*** Opening of Material provided ***
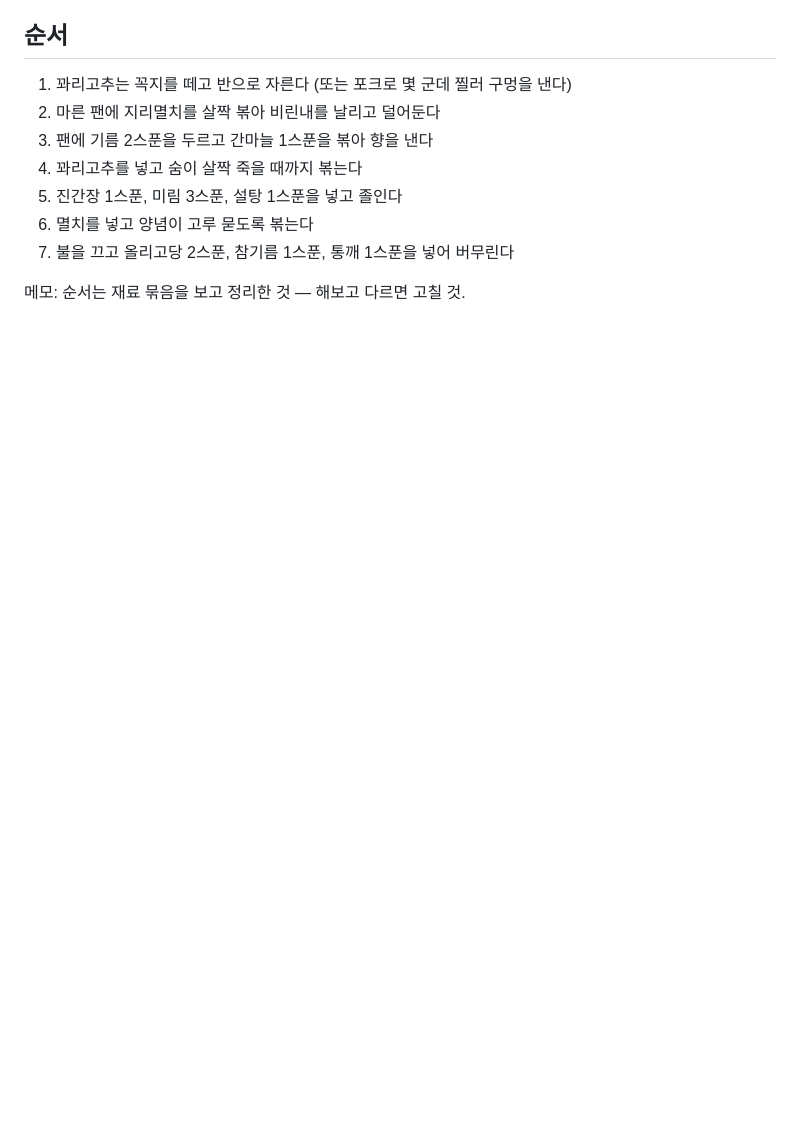
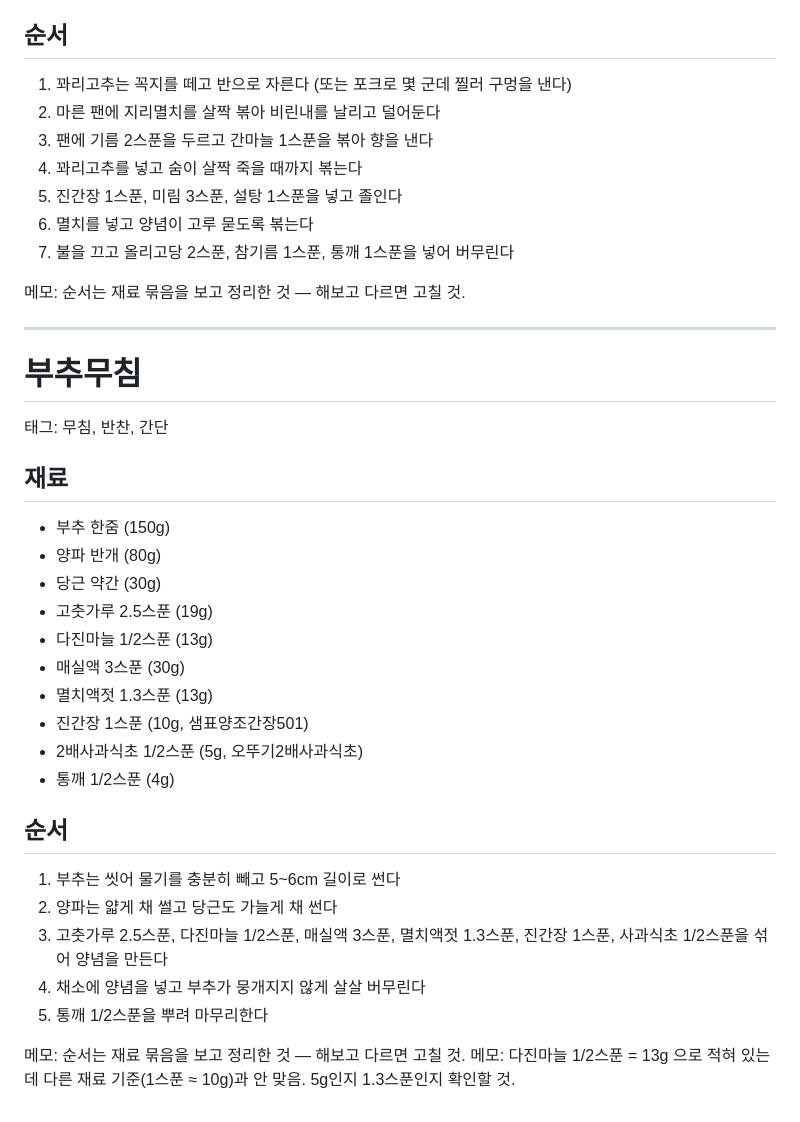
Before and after one commit to hugo6901/recipe-book, a Markdown page: recipes.md, the part around the change. GitHub-like rendering; blank space fills up the shorter version.

Commit message:
부추무침 추가
다진마늘 계량이 다른 재료 기준과 어긋나 메모로 표시.

Co-Authored-By: Claude Opus 5 <noreply@anthropic.com>

```diff
--- a/recipes.md
+++ b/recipes.md
@@ -153,3 +153,30 @@
 7. 불을 끄고 올리고당 2스푼, 참기름 1스푼, 통깨 1스푼을 넣어 버무린다
 
 메모: 순서는 재료 묶음을 보고 정리한 것 — 해보고 다르면 고칠 것.
+
+---
+
+# 부추무침
+태그: 무침, 반찬, 간단
+
+## 재료
+- 부추 한줌 (150g)
+- 양파 반개 (80g)
+- 당근 약간 (30g)
+- 고춧가루 2.5스푼 (19g)
+- 다진마늘 1/2스푼 (13g)
+- 매실액 3스푼 (30g)
+- 멸치액젓 1.3스푼 (13g)
+- 진간장 1스푼 (10g, 샘표양조간장501)
+- 2배사과식초 1/2스푼 (5g, 오뚜기2배사과식초)
+- 통깨 1/2스푼 (4g)
+
+## 순서
+1. 부추는 씻어 물기를 충분히 빼고 5~6cm 길이로 썬다
+2. 양파는 얇게 채 썰고 당근도 가늘게 채 썬다
+3. 고춧가루 2.5스푼, 다진마늘 1/2스푼, 매실액 3스푼, 멸치액젓 1.3스푼, 진간장 1스푼, 사과식초 1/2스푼을 섞어 양념을 만든다
+4. 채소에 양념을 넣고 부추가 뭉개지지 않게 살살 버무린다
+5. 통깨 1/2스푼을 뿌려 마무리한다
+
+메모: 순서는 재료 묶음을 보고 정리한 것 — 해보고 다르면 고칠 것.
+메모: 다진마늘 1/2스푼 = 13g 으로 적혀 있는데 다른 재료 기준(1스푼 ≈ 10g)과 안 맞음. 5g인지 1.3스푼인지 확인할 것.
```
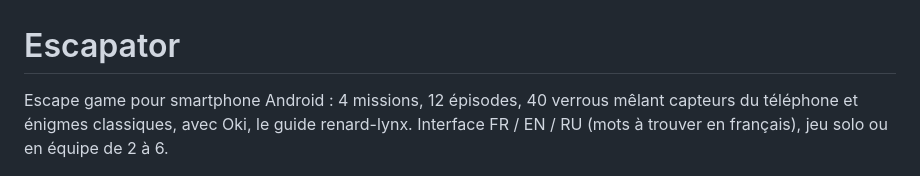
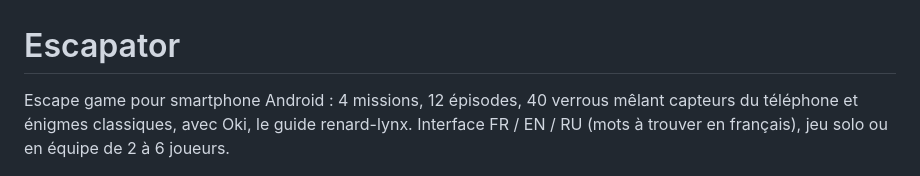
Before and after one commit to denisgorce/Escapator, a Markdown page: README.md, the part around the change. Drawn GitHub-style.

Commit message:
Clarify player count in game description
Added 'joueurs' to the game description for clarity.

```diff
--- a/README.md
+++ b/README.md
@@ -1,6 +1,6 @@
 # Escapator
 
-Escape game pour smartphone Android : 4 missions, 12 épisodes, 40 verrous mêlant capteurs du téléphone et énigmes classiques, avec Oki, le guide renard-lynx. Interface FR / EN / RU (mots à trouver en français), jeu solo ou en équipe de 2 à 6.
+Escape game pour smartphone Android : 4 missions, 12 épisodes, 40 verrous mêlant capteurs du téléphone et énigmes classiques, avec Oki, le guide renard-lynx. Interface FR / EN / RU (mots à trouver en français), jeu solo ou en équipe de 2 à 6 joueurs.
 
 ![Icône](captures/icone.png)
 
```
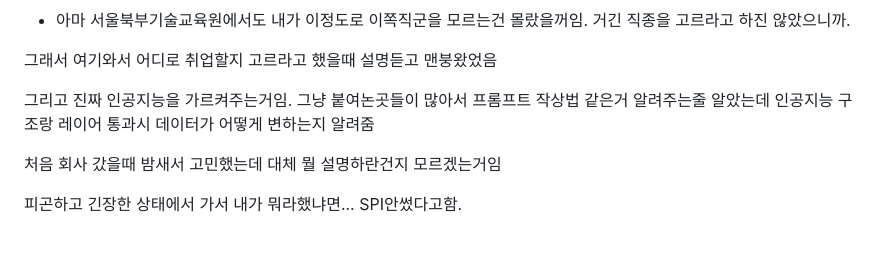
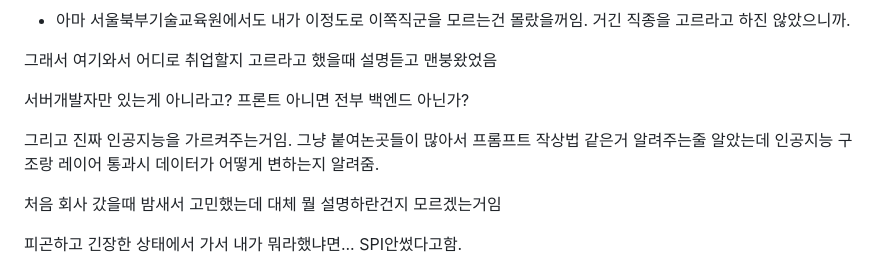
Before and after one commit to Gooainekorea/PlantNet, a Markdown page: README.md, the part around the change. Drawn GitHub-style; blank space fills up the shorter version.

Commit message:
README.md 업데이트

```diff
--- a/README.md
+++ b/README.md
@@ -117,7 +117,9 @@ AI는 다른직군인줄 알았고 임베디드는 뭔지도 몰랐었음
 
 그래서 여기와서 어디로 취업할지 고르라고 했을때 설명듣고 맨붕왔었음
 
-그리고 진짜 인공지능을 가르켜주는거임. 그냥 붙여논곳들이 많아서 프롬프트 작상법 같은거 알려주는줄 알았는데 인공지능 구조랑 레이어 통과시 데이터가 어떻게 변하는지 알려줌
+서버개발자만 있는게 아니라고? 프론트 아니면 전부 백엔드 아닌가?
+
+그리고 진짜 인공지능을 가르켜주는거임. 그냥 붙여논곳들이 많아서 프롬프트 작상법 같은거 알려주는줄 알았는데 인공지능 구조랑 레이어 통과시 데이터가 어떻게 변하는지 알려줌.
 
 처음 회사 갔을때 밤새서 고민했는데 대체 뭘 설명하란건지 모르겠는거임
 
```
*** Close of Material provided ***
### Task objective:
Lines holding the word "변하는지" are the answer; copy each one from the records above.

### Solution for this problem:
-그리고 진짜 인공지능을 가르켜주는거임. 그냥 붙여논곳들이 많아서 프롬프트 작상법 같은거 알려주는줄 알았는데 인공지능 구조랑 레이어 통과시 데이터가 어떻게 변하는지 알려줌
+그리고 진짜 인공지능을 가르켜주는거임. 그냥 붙여논곳들이 많아서 프롬프트 작상법 같은거 알려주는줄 알았는데 인공지능 구조랑 레이어 통과시 데이터가 어떻게 변하는지 알려줌.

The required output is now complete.